I really hope that with the above info, you may be able to take this ball and run with it. And for nearly all the 40+ blog posts I’ve offered here on the CF portal, I’ve not made mention of the fact that if you need or would like help doing any of this, this sort of work is what I do for a living, helping folks with things like this, remotely, securely, and quickly.
And you don’t need to give me remote access (or create an account on your server, or open a firewall). Instead, I would do it via screensharing (like webex, gotomeeting, join.me, etc.), which I can offer or we can use your own (and you can record it then, if you’d like).
And I can generally help update CF to use a new Java version in less than 15 minutes. Same with applying a CF update. All this while you watch, and indeed my preference is to guide you through the process, so that you learn and eventually don’t need me any more.
If you would like this sort of help, for these updates or about any problem related to CF, I can help: whether updating CF or Java, or upgrading/migrating to a new CF version, as well as installation/configuration/administration of CF or troubleshooting/tuning, or security, and more. Helping is what I do.
And your satisfaction is guaranteed. You won’t pay for time you don’t value. More (including rates) at carehart.org/consulting.
One more time, before someone cries foul about a “sales pitch”, I have not mentioned the above in 40+ blog posts here. I mention it here because changing the JVM or updating CF can indeed be a challenge for people, even if they are confident and skilled in the task, if they are caught by something unexpected. I have given here (and especially in my other posts I’ve linked to) ample info for people to be able to make such a move on their own. But the offer of help is simply for those who may need it. If that’s not you, thanks for reading to this point.

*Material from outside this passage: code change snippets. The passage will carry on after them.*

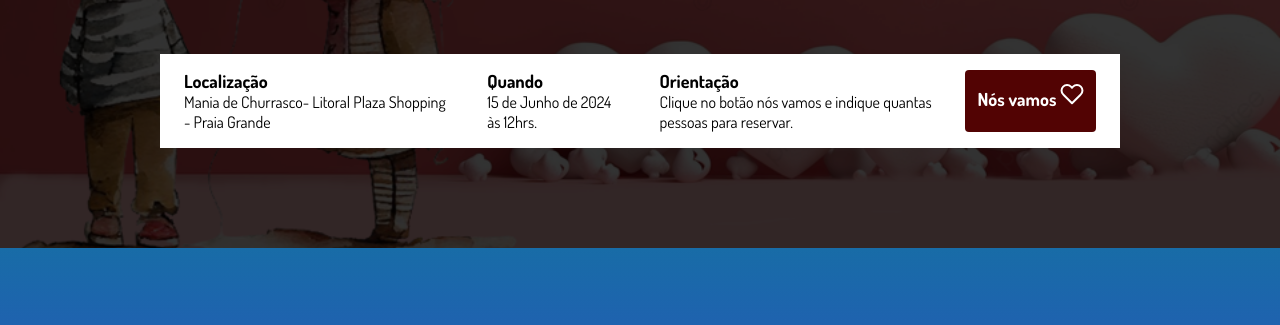
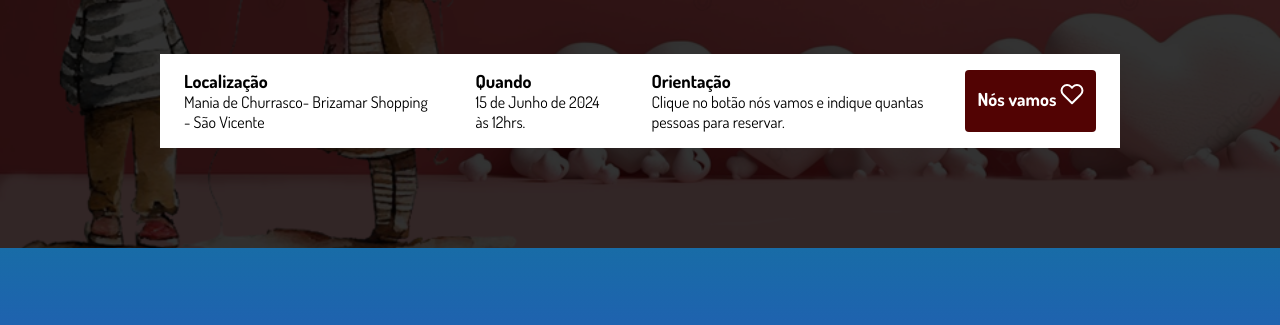
Before and after one commit to Danilloneo/Meu-casamento, a website built with Parcel: page src/index.html in a window 1280 px wide. Shown: the part 397-722 px from the top of the page. Built offline with nearby package versions, Linux system fonts and the light colour scheme.

Commit message:
Update index.html

```diff
--- a/src/index.html
+++ b/src/index.html
@@ -25,7 +25,7 @@
                     <ul class="info-bar__info">
                         <li class="info-bar__info__item">
                             <b>Localização</b>
-                            Mania de Churrasco- Litoral Plaza Shopping - Praia Grande
+                            Mania de Churrasco- Brizamar Shopping - São Vicente
                         </li>
                         <li class="info-bar__info__item">
                             <b>Quando</b>
@@ -58,8 +58,8 @@
                 <p class="event__details__description">
                     Danillo você é uma pessoa incrível, um homem bom com um coração marcado de tantas experiências, não tenho palavras para expressar, você me fez enxergar o mundo de outra forma, me ensinou muitas coisas boas, com você eu aprendi a amar e ver quão grande é o amor de Deus nas nossas vidas. Quando você chegou, estava passando por um momento difícil da minha vida. Quando te conheci não imaginava que a nossa história já estava sendo escrita por Deus, você sempre passava no meu trabalho pra abastecer e eu nem notava, estava tão dispersa com os meus problemas que não percebia, nem imaginava o que estava por vir, você me adicionou no Facebook e eu vi que você era um tio de uma amiga do trabalho, com uma cara de nerd rsrs achei interessante te conhecer, foi daí que a história começou, nós nos conhecemos e passamos por muitas lutas e vitórias, eu pensava que não daria certo pelas lutas que enfrentamos nesses 3 anos de namoro, mas Deus me mostrou que nós estamos sendo condicionado para uma missão maior do que os nossos olhos podem ver e podemos imaginar. Enfim estamos aqui para dar o passo mais importante das nossas vidas, o nosso tão sonhado casamento e mais um capítulo escrito por Deus na nossa vida 😍❤️🥰
                  </p>
-            <    /div>
                 <img class="event__image" src="images/elaeeu.jpeg" alt="Ela e Eu">
+                </div>
                 </div>
                 <p class="event__details__description2">
                     Foi uma longa jornada até aqui.
```
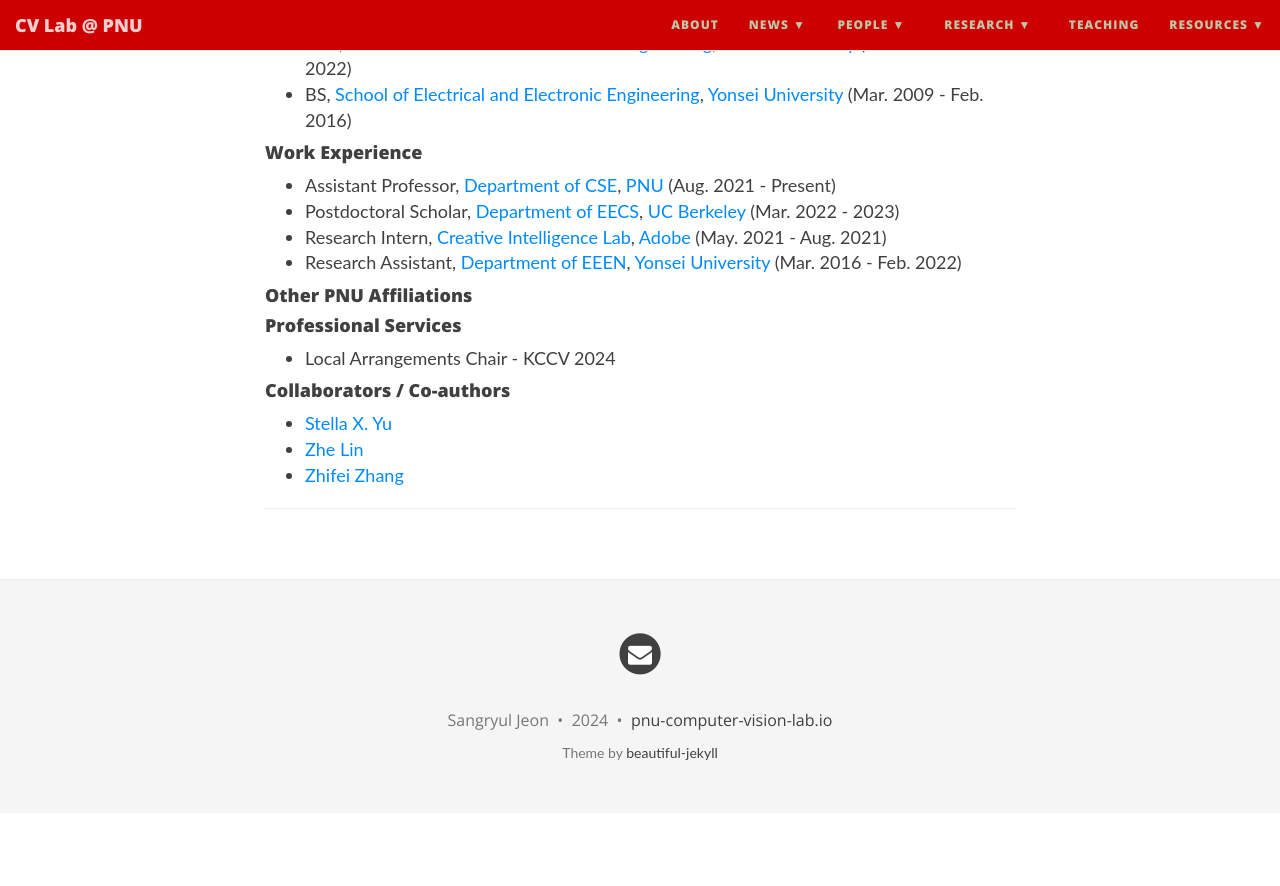
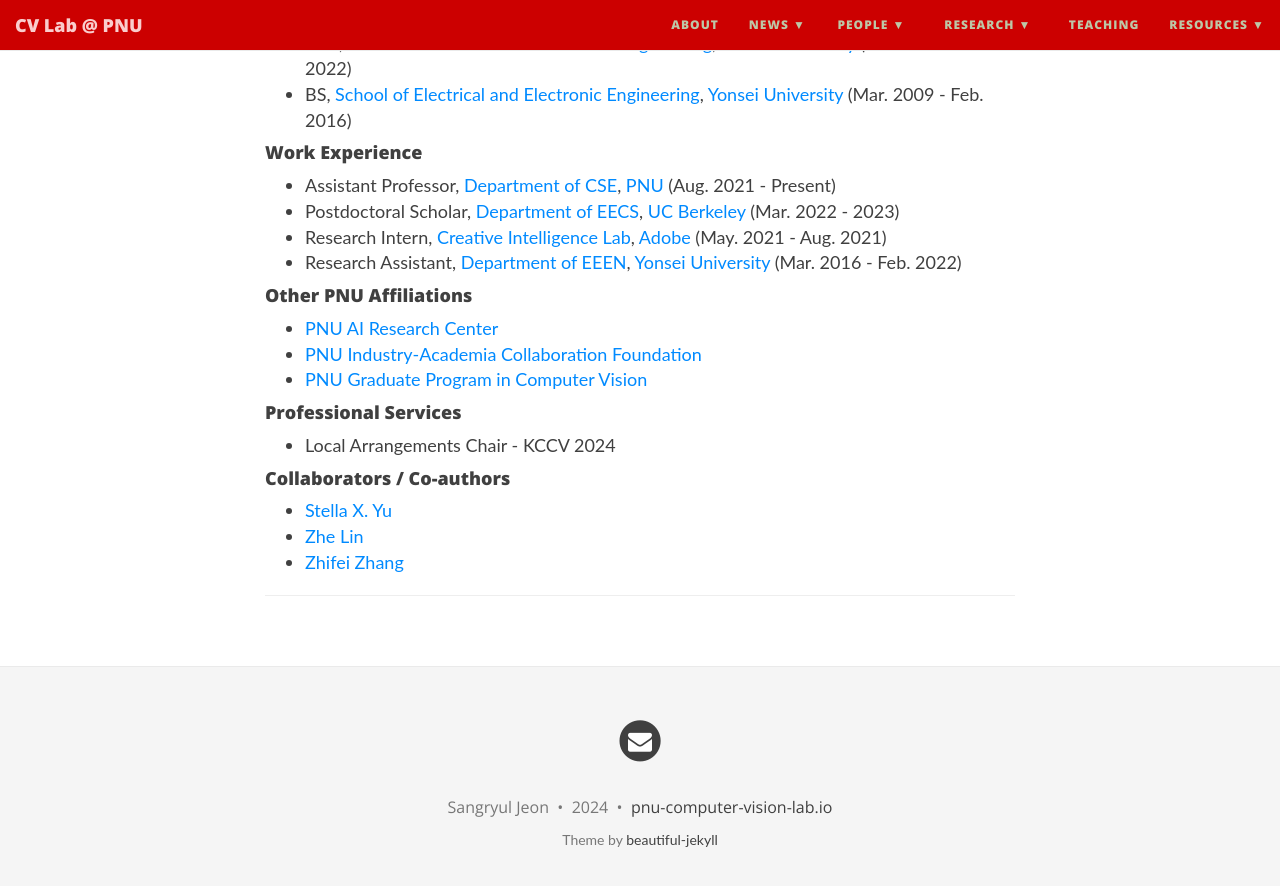
Before and after one commit to pnu-computer-vision-lab/pnu-computer-vision-lab.github.io, a Jekyll site: the page built from people/pi.md, in a window 1280 px wide and 900 px high, scrolled down 675 px. Shown: the top 886 px of the window. Built offline with Jekyll 4.4.1, drawn with Linux system fonts in a browser that asks for light colours; nearby versions of some CDN libraries; before the commit the page ends 1488 px from its top, so only the background shows below that.

Commit message:
Update pi.md

```diff
--- a/people/pi.md
+++ b/people/pi.md
@@ -35,6 +35,10 @@ Assistant Professor
 
 #### Other PNU Affiliations
 
+* [PNU AI Research Center](https://ai.pusan.ac.kr/ai/index.do)
+* [PNU Industry-Academia Collaboration Foundation](http://164.125.6.82/Default.aspx)
+* [PNU Graduate Program in Computer Vision](https://graduate.pusan.ac.kr/graduateeng/14044/subview.do)
+
 #### Professional Services
 
 * Local Arrangements Chair - KCCV 2024
```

So there you have it: the fact that there’s a newly available Java update, as well as some key additional points on whether, how, when, and even why to apply the update. 🙂 Next time there’s a new JVM update, I can offer a briefer post (with just the info like at the top here), and I can point readers to this for all the other gory details!
If you have questions or comments, they’re welcome below.